Repeat the whole of the data, keeping every detail the same.

* * * * *

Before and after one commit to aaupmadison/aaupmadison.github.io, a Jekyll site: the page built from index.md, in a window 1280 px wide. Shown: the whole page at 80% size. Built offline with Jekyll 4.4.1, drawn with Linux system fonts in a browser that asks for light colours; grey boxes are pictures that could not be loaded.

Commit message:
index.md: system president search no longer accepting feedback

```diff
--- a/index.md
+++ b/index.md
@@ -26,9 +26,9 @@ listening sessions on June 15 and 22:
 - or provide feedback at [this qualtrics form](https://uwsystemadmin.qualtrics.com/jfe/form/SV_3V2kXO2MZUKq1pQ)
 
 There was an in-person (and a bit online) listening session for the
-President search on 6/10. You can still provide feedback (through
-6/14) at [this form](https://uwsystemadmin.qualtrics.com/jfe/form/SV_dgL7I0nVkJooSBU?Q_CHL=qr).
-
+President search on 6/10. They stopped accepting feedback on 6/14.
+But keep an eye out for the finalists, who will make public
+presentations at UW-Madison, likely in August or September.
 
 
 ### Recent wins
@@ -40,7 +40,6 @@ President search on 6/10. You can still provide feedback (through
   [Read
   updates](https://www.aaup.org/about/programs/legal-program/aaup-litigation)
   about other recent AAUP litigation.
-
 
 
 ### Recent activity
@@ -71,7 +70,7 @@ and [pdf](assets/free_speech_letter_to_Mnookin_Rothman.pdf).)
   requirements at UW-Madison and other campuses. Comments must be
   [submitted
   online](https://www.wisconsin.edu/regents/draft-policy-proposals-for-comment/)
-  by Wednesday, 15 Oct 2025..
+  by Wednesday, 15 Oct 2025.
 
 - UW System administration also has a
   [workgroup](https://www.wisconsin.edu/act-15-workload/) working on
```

* * * * *

Reply
Before and after one commit to aaupmadison/aaupmadison.github.io, a Jekyll site: the page built from index.md, in a window 1280 px wide. Shown: the whole page at 80% size. Built offline with Jekyll 4.4.1, drawn with Linux system fonts in a browser that asks for light colours; grey boxes are pictures that could not be loaded.

Commit message:
index.md: system president search no longer accepting feedback

```diff
--- a/index.md
+++ b/index.md
@@ -26,9 +26,9 @@ listening sessions on June 15 and 22:
 - or provide feedback at [this qualtrics form](https://uwsystemadmin.qualtrics.com/jfe/form/SV_3V2kXO2MZUKq1pQ)
 
 There was an in-person (and a bit online) listening session for the
-President search on 6/10. You can still provide feedback (through
-6/14) at [this form](https://uwsystemadmin.qualtrics.com/jfe/form/SV_dgL7I0nVkJooSBU?Q_CHL=qr).
-
+President search on 6/10. They stopped accepting feedback on 6/14.
+But keep an eye out for the finalists, who will make public
+presentations at UW-Madison, likely in August or September.
 
 
 ### Recent wins
@@ -40,7 +40,6 @@ President search on 6/10. You can still provide feedback (through
   [Read
   updates](https://www.aaup.org/about/programs/legal-program/aaup-litigation)
   about other recent AAUP litigation.
-
 
 
 ### Recent activity
@@ -71,7 +70,7 @@ and [pdf](assets/free_speech_letter_to_Mnookin_Rothman.pdf).)
   requirements at UW-Madison and other campuses. Comments must be
   [submitted
   online](https://www.wisconsin.edu/regents/draft-policy-proposals-for-comment/)
-  by Wednesday, 15 Oct 2025..
+  by Wednesday, 15 Oct 2025.
 
 - UW System administration also has a
   [workgroup](https://www.wisconsin.edu/act-15-workload/) working on
```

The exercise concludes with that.